When job dissatisfaction leads to customer-oriented citizenship behaviorsThis thesis places boundary conditions on the withdrawal model in the frontline setting of service organizations by considering continuance commitment and supervisory support as moderators of the relationship between job dissatisfaction and customer-oriented citizenship behaviors (COCBs). Departing from traditional research in the areas of the service-profit chain and employee withdrawal, the author advances our understanding of conditions that may lead frontline service employees who are dissatisfied to deposit COCBs into the organizational system. Specifically, based on principles derived from social exchange theory, high continuance commitment and high supervisory support are expected to lead to COCBs, because under this condition the benefits of performing such behaviors are increased (i.e., promotion-based, reciprocity-based), while the costs are decreased (i.e., opportunity costs). Utilizing a sample of 127 frontline employees from both the financial services and travel agency industries, the hypothesized relationships are empirically supported using moderated hierarchical regression analysis. To conclude discussion, implications of the results for both academics and p

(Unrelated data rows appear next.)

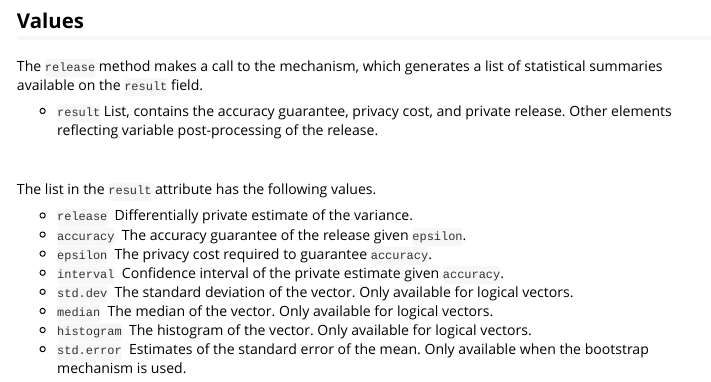
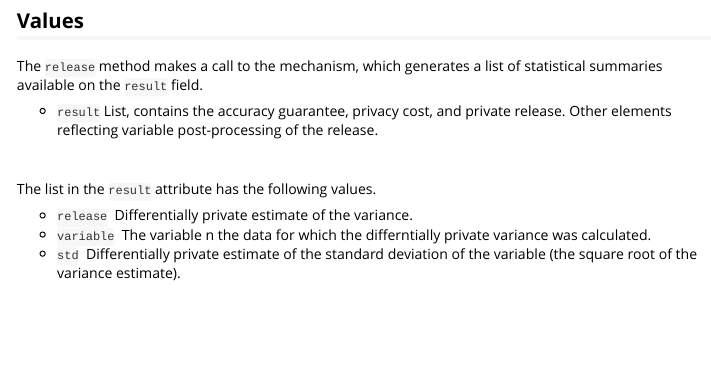
Before and after one commit to privacytoolsproject/PSI-Library, an R Markdown document (vignettes/dp-variance.Rmd): the page in a window 1100 px wide, from 2180 px down. Rendered offline with R 4.5, knitr and Pandoc, with nearby package versions; some code elsewhere in the file could not run offline.

Commit message:
Add value descriptions for the release result in covariance and variance vignettes

```diff
--- a/vignettes/dp-variance.Rmd
+++ b/vignettes/dp-variance.Rmd
@@ -129,10 +129,5 @@ The `release` method makes a call to the mechanism, which generates a list of st
 The list in the `result` attribute has the following values.
 
 * `release` \ Differentially private estimate of the variance.
-* `accuracy` \ The accuracy guarantee of the release given `epsilon`.
-* `epsilon` \ The privacy cost required to guarantee `accuracy`.
-* `interval` \ Confidence interval of the private estimate given `accuracy`.
-* `std.dev` \ The standard deviation of the vector. Only available for logical vectors.
-* `median` \ The median of the vector. Only available for logical vectors.
-* `histogram` \ The histogram of the vector. Only available for logical vectors.
-* `std.error` \ Estimates of the standard error of the mean. Only available when the bootstrap mechanism is used.
+* `variable` \ The variable n the data for which the differntially private variance was calculated.
+* `std` \ Differentially private estimate of the standard deviation of the variable (the square root of the variance estimate).
```
Also changed, not shown: vignettes/dp-covariance.Rmd (+14 -0 lines).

Y works : average hours worked and average salariesGeneration Y is entering the workforce in large numbers and, because this generation holds different values than previous generations, accounting firms are having difficulty managing these new hires. I t is important to determine whether Generation Y is associated with meaningful, long-term trends or i f they will adapt to the given situation. Gen Y' s association with average hours worked per person and average salaries in the Canadian Accounting, Marketing, and Legal professions is examined. I find that an increasing percentage of Generation Y employees in the workforce is associated with significant decreases in average hours worked, but is not associated with any significant trend in average salary. I t is concluded that Generation Y is associated with changing trends in the workplace. These trends are contrary to wha t might be expected under traditional definitions of success, therefore it is postulated that Gen Y may view workplace success differently than previous generations.